Goal of the exercise: Without the pictures, reproduce the entries below exactly.

Provided data:
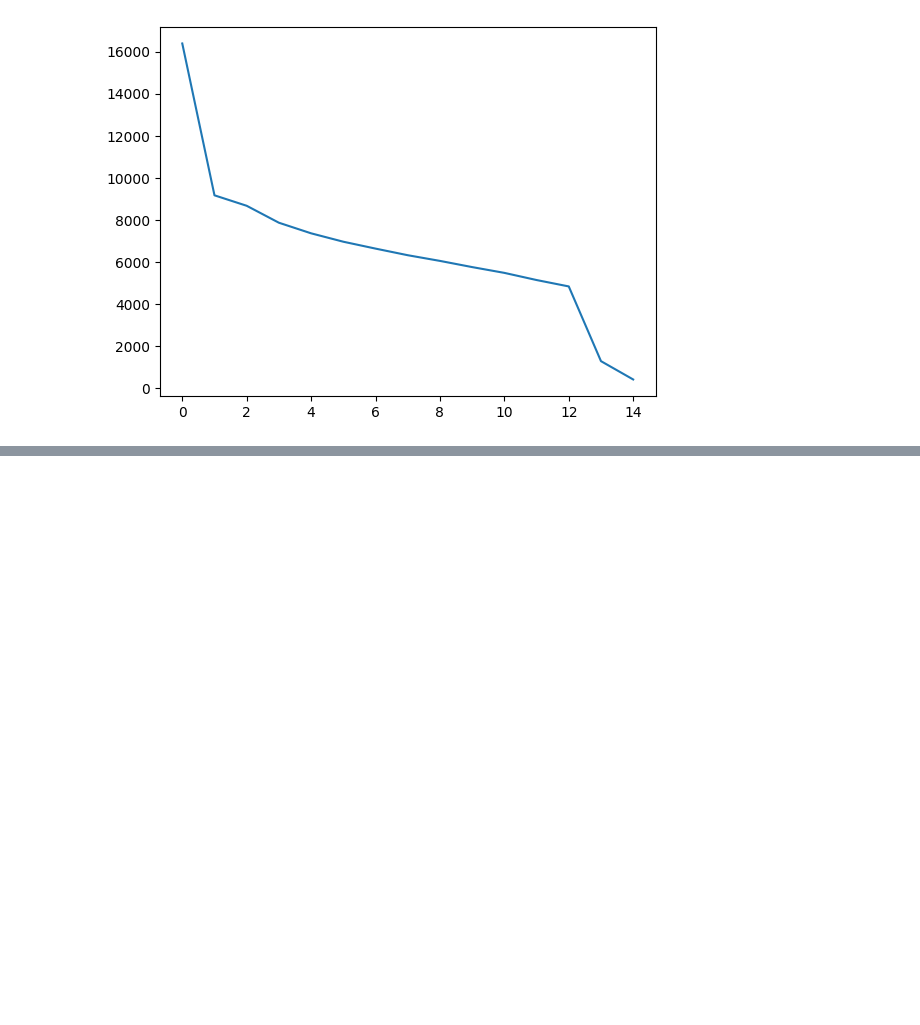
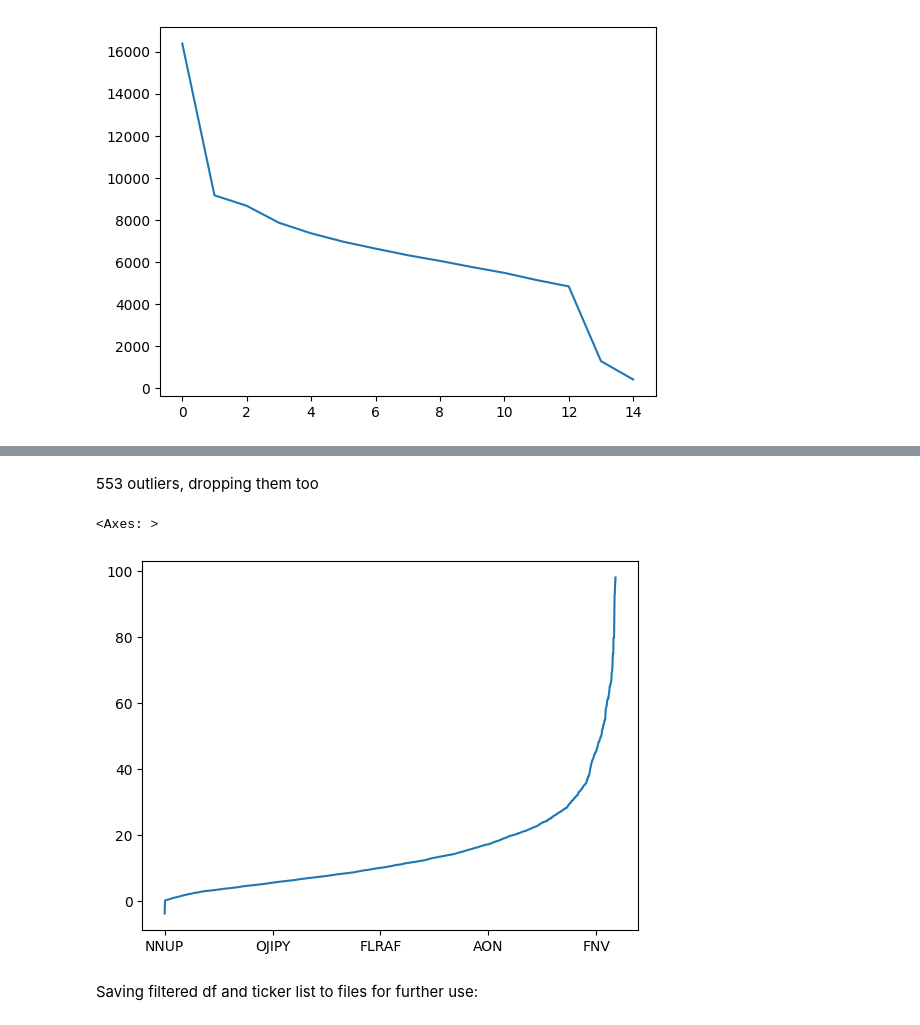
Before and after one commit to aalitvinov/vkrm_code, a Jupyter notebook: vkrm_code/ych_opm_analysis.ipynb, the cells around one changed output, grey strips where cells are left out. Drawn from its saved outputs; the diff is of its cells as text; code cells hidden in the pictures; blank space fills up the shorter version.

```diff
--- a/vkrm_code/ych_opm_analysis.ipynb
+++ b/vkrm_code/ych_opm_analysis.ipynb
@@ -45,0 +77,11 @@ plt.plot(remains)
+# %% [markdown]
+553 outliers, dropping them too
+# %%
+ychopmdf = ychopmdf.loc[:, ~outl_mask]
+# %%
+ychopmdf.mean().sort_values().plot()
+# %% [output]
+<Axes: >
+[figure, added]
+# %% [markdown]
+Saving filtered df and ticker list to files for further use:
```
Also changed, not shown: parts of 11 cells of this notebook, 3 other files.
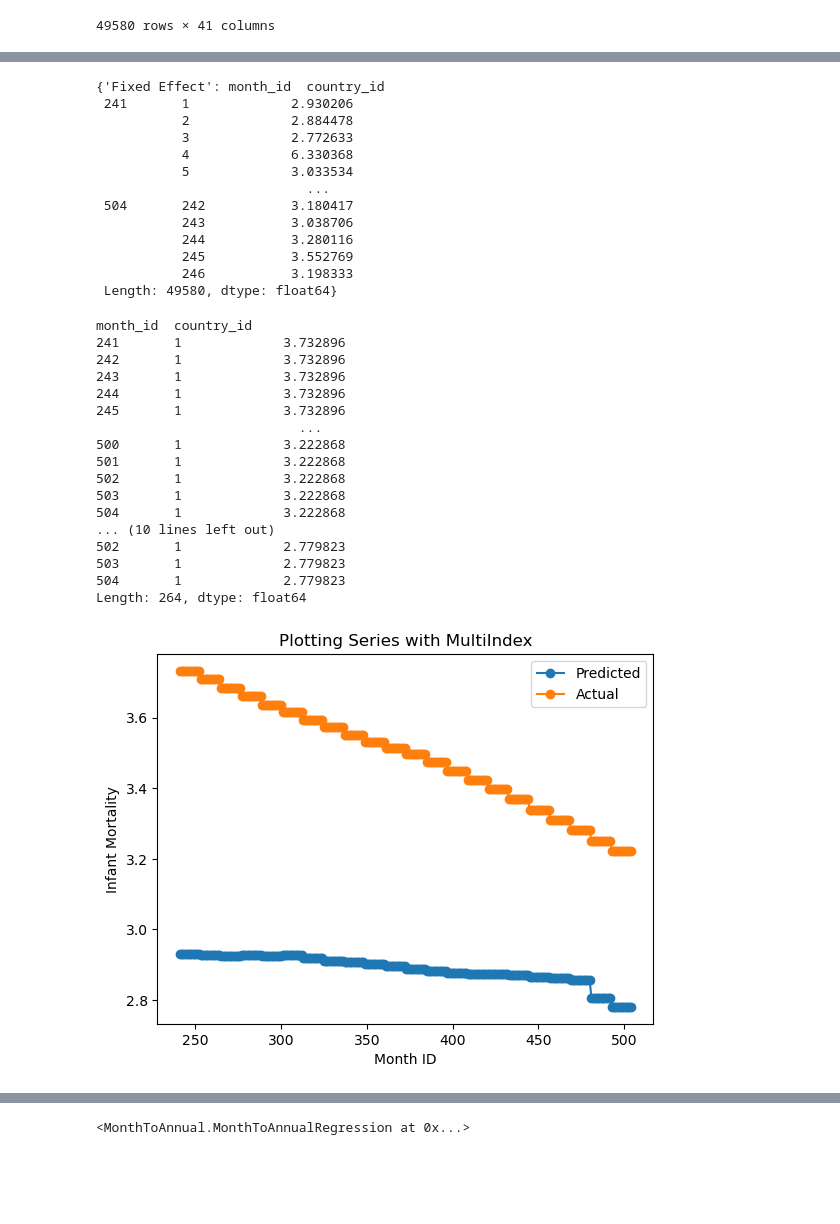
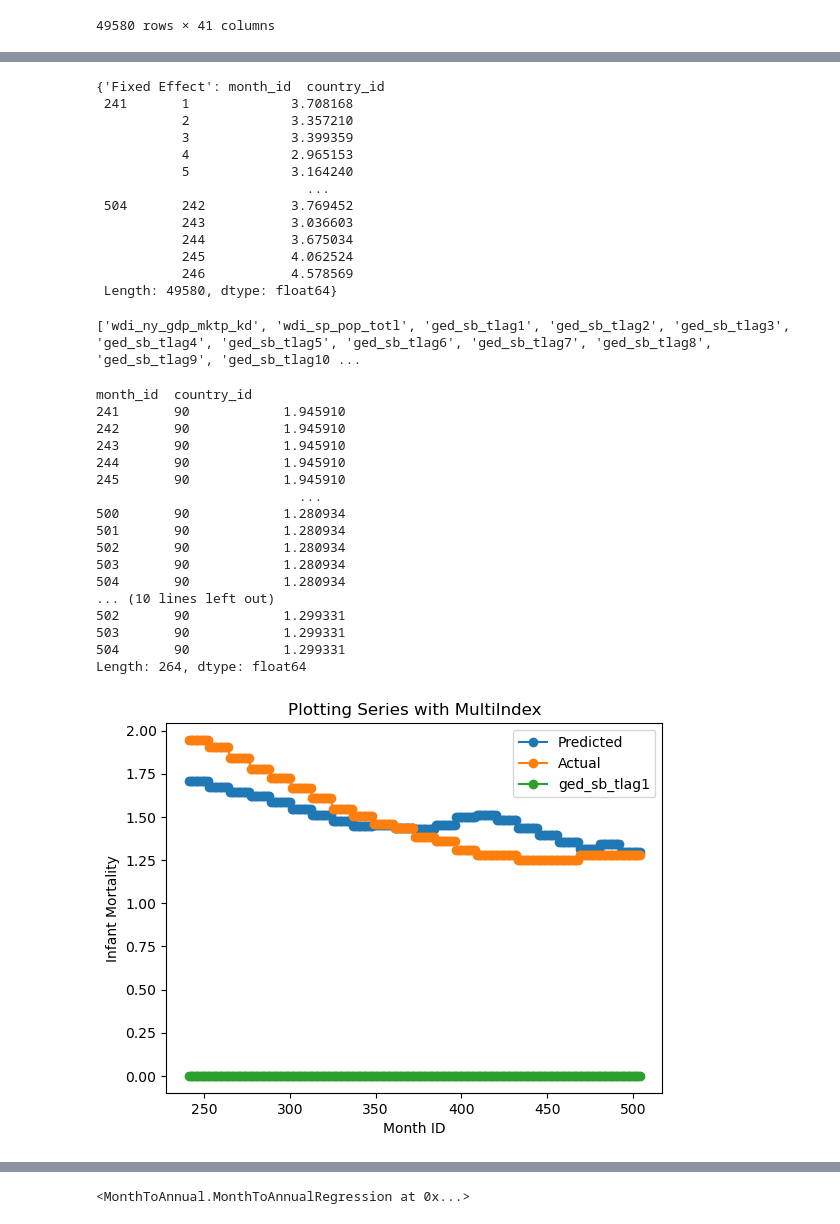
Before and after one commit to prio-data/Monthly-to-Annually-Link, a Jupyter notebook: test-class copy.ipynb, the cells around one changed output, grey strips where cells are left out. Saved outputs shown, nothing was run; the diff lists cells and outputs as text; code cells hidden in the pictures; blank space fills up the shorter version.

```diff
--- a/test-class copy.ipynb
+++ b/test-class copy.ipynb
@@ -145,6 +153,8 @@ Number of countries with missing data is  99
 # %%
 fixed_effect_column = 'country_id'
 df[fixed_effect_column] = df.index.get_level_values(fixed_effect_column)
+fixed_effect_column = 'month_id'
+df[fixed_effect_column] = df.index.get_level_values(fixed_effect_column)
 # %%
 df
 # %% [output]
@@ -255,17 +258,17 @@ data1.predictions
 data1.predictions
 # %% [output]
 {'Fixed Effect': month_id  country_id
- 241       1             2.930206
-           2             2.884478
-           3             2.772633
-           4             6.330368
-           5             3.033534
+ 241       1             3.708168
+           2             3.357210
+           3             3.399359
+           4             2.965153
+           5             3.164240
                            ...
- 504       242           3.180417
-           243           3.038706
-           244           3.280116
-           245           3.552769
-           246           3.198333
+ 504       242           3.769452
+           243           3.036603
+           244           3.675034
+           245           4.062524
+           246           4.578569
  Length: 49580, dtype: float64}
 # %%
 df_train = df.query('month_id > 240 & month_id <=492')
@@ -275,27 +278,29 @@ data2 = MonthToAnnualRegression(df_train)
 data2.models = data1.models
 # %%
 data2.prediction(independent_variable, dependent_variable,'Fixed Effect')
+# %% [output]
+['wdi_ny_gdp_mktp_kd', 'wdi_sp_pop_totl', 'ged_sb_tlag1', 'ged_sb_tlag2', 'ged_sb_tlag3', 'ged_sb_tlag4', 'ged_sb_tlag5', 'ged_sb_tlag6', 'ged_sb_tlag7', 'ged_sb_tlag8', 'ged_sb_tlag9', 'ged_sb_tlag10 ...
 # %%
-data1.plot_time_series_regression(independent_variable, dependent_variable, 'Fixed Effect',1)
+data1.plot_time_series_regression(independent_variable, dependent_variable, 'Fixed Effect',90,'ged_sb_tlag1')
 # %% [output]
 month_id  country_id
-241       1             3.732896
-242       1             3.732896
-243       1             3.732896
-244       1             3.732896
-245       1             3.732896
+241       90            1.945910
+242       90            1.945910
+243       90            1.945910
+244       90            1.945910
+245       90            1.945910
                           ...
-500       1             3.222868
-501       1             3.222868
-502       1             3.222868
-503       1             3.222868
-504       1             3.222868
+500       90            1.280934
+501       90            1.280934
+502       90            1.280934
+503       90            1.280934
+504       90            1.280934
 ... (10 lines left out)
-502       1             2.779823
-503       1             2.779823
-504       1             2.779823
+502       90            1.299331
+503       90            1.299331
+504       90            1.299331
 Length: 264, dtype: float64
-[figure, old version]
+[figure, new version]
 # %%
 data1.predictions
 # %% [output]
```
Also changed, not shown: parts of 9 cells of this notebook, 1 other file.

Output:
Before and after one commit to aalitvinov/vkrm_code, a Jupyter notebook: vkrm_code/ych_opm_analysis.ipynb, the cells around one changed output, grey strips where cells are left out. Drawn from its saved outputs; the diff is of its cells as text; code cells hidden in the pictures; blank space fills up the shorter version.

```diff
--- a/vkrm_code/ych_opm_analysis.ipynb
+++ b/vkrm_code/ych_opm_analysis.ipynb
@@ -45,0 +77,11 @@ plt.plot(remains)
+# %% [markdown]
+553 outliers, dropping them too
+# %%
+ychopmdf = ychopmdf.loc[:, ~outl_mask]
+# %%
+ychopmdf.mean().sort_values().plot()
+# %% [output]
+<Axes: >
+[figure, added]
+# %% [markdown]
+Saving filtered df and ticker list to files for further use:
```
Also changed, not shown: parts of 11 cells of this notebook, 3 other files.
Before and after one commit to prio-data/Monthly-to-Annually-Link, a Jupyter notebook: test-class copy.ipynb, the cells around one changed output, grey strips where cells are left out. Saved outputs shown, nothing was run; the diff lists cells and outputs as text; code cells hidden in the pictures; blank space fills up the shorter version.

```diff
--- a/test-class copy.ipynb
+++ b/test-class copy.ipynb
@@ -145,6 +153,8 @@ Number of countries with missing data is  99
 # %%
 fixed_effect_column = 'country_id'
 df[fixed_effect_column] = df.index.get_level_values(fixed_effect_column)
+fixed_effect_column = 'month_id'
+df[fixed_effect_column] = df.index.get_level_values(fixed_effect_column)
 # %%
 df
 # %% [output]
@@ -255,17 +258,17 @@ data1.predictions
 data1.predictions
 # %% [output]
 {'Fixed Effect': month_id  country_id
- 241       1             2.930206
-           2             2.884478
-           3             2.772633
-           4             6.330368
-           5             3.033534
+ 241       1             3.708168
+           2             3.357210
+           3             3.399359
+           4             2.965153
+           5             3.164240
                            ...
- 504       242           3.180417
-           243           3.038706
-           244           3.280116
-           245           3.552769
-           246           3.198333
+ 504       242           3.769452
+           243           3.036603
+           244           3.675034
+           245           4.062524
+           246           4.578569
  Length: 49580, dtype: float64}
 # %%
 df_train = df.query('month_id > 240 & month_id <=492')
@@ -275,27 +278,29 @@ data2 = MonthToAnnualRegression(df_train)
 data2.models = data1.models
 # %%
 data2.prediction(independent_variable, dependent_variable,'Fixed Effect')
+# %% [output]
+['wdi_ny_gdp_mktp_kd', 'wdi_sp_pop_totl', 'ged_sb_tlag1', 'ged_sb_tlag2', 'ged_sb_tlag3', 'ged_sb_tlag4', 'ged_sb_tlag5', 'ged_sb_tlag6', 'ged_sb_tlag7', 'ged_sb_tlag8', 'ged_sb_tlag9', 'ged_sb_tlag10 ...
 # %%
-data1.plot_time_series_regression(independent_variable, dependent_variable, 'Fixed Effect',1)
+data1.plot_time_series_regression(independent_variable, dependent_variable, 'Fixed Effect',90,'ged_sb_tlag1')
 # %% [output]
 month_id  country_id
-241       1             3.732896
-242       1             3.732896
-243       1             3.732896
-244       1             3.732896
-245       1             3.732896
+241       90            1.945910
+242       90            1.945910
+243       90            1.945910
+244       90            1.945910
+245       90            1.945910
                           ...
-500       1             3.222868
-501       1             3.222868
-502       1             3.222868
-503       1             3.222868
-504       1             3.222868
+500       90            1.280934
+501       90            1.280934
+502       90            1.280934
+503       90            1.280934
+504       90            1.280934
 ... (10 lines left out)
-502       1             2.779823
-503       1             2.779823
-504       1             2.779823
+502       90            1.299331
+503       90            1.299331
+504       90            1.299331
 Length: 264, dtype: float64
-[figure, old version]
+[figure, new version]
 # %%
 data1.predictions
 # %% [output]
```
Also changed, not shown: parts of 9 cells of this notebook, 1 other file.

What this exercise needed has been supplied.